The manuscript I-MC 871, which contains repertory from the Neapolitan court, has two works attributed to Oriola (both ed. in Pope and Kanazawa): a four-voice setting of the psalm In exitu Israel de Egypto in fabordón style, and O vos homines qui transitis, a parody, in the manner of a courtly love poem, of the antiphon sung on Holy Saturday; the ornamented melody of this work bears no relation to the Roman plainchant. The text is also included in an anthology of poets active at the court (F-Pn f.it.1035). Two more songs, Trista che spera morendo and a textless piece, are attibuted to Oriola in I-PEc 431. Both are for three voices; the textless work (ed. in Atlas) appears to be in the form of a canción with a five-line estribillo, and uses imitation fairly consistently in the two upper voices.
E.Motta: ‘Musici alla corte degli Sforza’, Archivio storico lombardo, ix (1887), 29–64, 278–340, 514–61; pubd separately (Milan, 1887/R)
H.Anglès, ed.: La música en la corte de los Reyes Católicos, MME, i (1941, 2/1960/R), 116
I.Pope and M.Kanazawa: The Musical Manuscript Montecassino 871: a Neapolitan Repertory of Sacred and Secular Music of the Late Fifteenth Century (Oxford, 1978)
A.W.Atlas: Music at the Aragonese Court of Naples (Cambridge, 1985)
ISABEL POPE/TESS KNIGHTON
(? from Gk. horos: ‘limit’, or ōriskos: ‘little hill’).
In Western chant notations a special neume signifying one note. It is usually found added to another neume as an auxiliary note (? forming its ‘limit’), perhaps rising to anticipate the succeeding note (hence the second possible derivation of the name). It is not clear how the oriscus should be performed. Wagner believed that intervals of less than a semitone were involved; but in the Dijon tonary (F-MOf H.159), although special signs possibly signifying quartertone steps are used, they are not used to represent the oriscus.
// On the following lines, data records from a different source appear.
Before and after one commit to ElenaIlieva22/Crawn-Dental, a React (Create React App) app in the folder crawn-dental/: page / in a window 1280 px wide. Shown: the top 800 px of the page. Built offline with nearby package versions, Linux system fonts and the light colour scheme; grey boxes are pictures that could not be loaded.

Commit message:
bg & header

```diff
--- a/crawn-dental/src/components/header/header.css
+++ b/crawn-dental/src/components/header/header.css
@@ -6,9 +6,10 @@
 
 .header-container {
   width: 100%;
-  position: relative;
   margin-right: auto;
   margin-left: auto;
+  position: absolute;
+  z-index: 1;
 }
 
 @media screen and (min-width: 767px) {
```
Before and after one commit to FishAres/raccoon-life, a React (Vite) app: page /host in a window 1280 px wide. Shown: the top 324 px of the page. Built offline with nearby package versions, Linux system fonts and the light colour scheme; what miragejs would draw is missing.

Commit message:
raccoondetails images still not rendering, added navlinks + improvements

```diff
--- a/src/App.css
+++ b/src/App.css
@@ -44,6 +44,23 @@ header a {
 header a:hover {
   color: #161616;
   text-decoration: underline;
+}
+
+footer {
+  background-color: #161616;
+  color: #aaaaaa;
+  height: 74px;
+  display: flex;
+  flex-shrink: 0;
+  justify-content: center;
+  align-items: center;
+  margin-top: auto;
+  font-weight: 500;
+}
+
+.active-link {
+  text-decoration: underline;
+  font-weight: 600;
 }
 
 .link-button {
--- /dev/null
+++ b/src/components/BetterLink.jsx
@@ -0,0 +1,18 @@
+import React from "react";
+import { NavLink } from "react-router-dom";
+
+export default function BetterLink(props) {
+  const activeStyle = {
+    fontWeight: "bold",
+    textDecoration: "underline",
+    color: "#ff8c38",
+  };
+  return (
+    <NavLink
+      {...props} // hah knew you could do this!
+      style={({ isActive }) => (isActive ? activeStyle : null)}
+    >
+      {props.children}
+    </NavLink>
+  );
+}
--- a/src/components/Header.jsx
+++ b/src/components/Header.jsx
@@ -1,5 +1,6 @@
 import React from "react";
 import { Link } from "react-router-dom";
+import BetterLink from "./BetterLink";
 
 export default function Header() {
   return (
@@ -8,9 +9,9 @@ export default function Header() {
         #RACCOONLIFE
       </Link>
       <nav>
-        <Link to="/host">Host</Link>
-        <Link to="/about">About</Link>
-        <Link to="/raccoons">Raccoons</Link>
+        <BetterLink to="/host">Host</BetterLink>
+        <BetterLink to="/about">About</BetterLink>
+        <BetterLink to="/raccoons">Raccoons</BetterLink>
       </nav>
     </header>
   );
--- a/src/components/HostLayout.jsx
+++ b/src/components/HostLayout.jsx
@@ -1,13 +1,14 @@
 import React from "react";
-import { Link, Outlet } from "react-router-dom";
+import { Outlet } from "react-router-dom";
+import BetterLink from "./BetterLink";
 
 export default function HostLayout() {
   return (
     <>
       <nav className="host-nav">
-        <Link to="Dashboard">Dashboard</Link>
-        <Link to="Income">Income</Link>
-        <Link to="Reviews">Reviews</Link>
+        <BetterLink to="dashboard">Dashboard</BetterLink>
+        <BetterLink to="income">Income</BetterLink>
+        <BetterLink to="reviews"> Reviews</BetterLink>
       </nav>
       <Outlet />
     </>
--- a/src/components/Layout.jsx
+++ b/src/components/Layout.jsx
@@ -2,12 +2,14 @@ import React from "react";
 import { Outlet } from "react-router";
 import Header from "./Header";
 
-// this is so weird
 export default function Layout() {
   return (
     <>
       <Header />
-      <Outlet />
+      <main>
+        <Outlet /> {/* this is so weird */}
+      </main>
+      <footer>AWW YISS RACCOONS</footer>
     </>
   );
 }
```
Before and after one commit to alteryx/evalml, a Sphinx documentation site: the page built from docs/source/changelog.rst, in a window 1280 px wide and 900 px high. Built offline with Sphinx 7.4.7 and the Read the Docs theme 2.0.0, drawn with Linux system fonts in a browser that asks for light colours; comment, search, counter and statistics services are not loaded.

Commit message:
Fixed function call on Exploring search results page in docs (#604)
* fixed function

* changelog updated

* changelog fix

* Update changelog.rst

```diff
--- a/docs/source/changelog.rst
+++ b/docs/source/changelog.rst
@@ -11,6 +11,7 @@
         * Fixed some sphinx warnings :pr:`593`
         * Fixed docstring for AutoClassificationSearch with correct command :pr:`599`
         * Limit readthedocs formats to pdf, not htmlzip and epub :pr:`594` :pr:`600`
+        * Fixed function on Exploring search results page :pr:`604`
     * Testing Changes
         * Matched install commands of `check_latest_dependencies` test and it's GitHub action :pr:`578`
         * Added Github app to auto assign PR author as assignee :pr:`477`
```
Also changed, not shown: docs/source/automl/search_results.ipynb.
For Cardine it implied ‘tension vers la note suivante’. The oriscusis the central element in the Salicus and the Pressus; added before a Virga it gives rise to the pesQuassus; added after a virga it gives rise to a Virga strata or gutturalis. (For illustration seeNotation, §III, 1, Table 1.)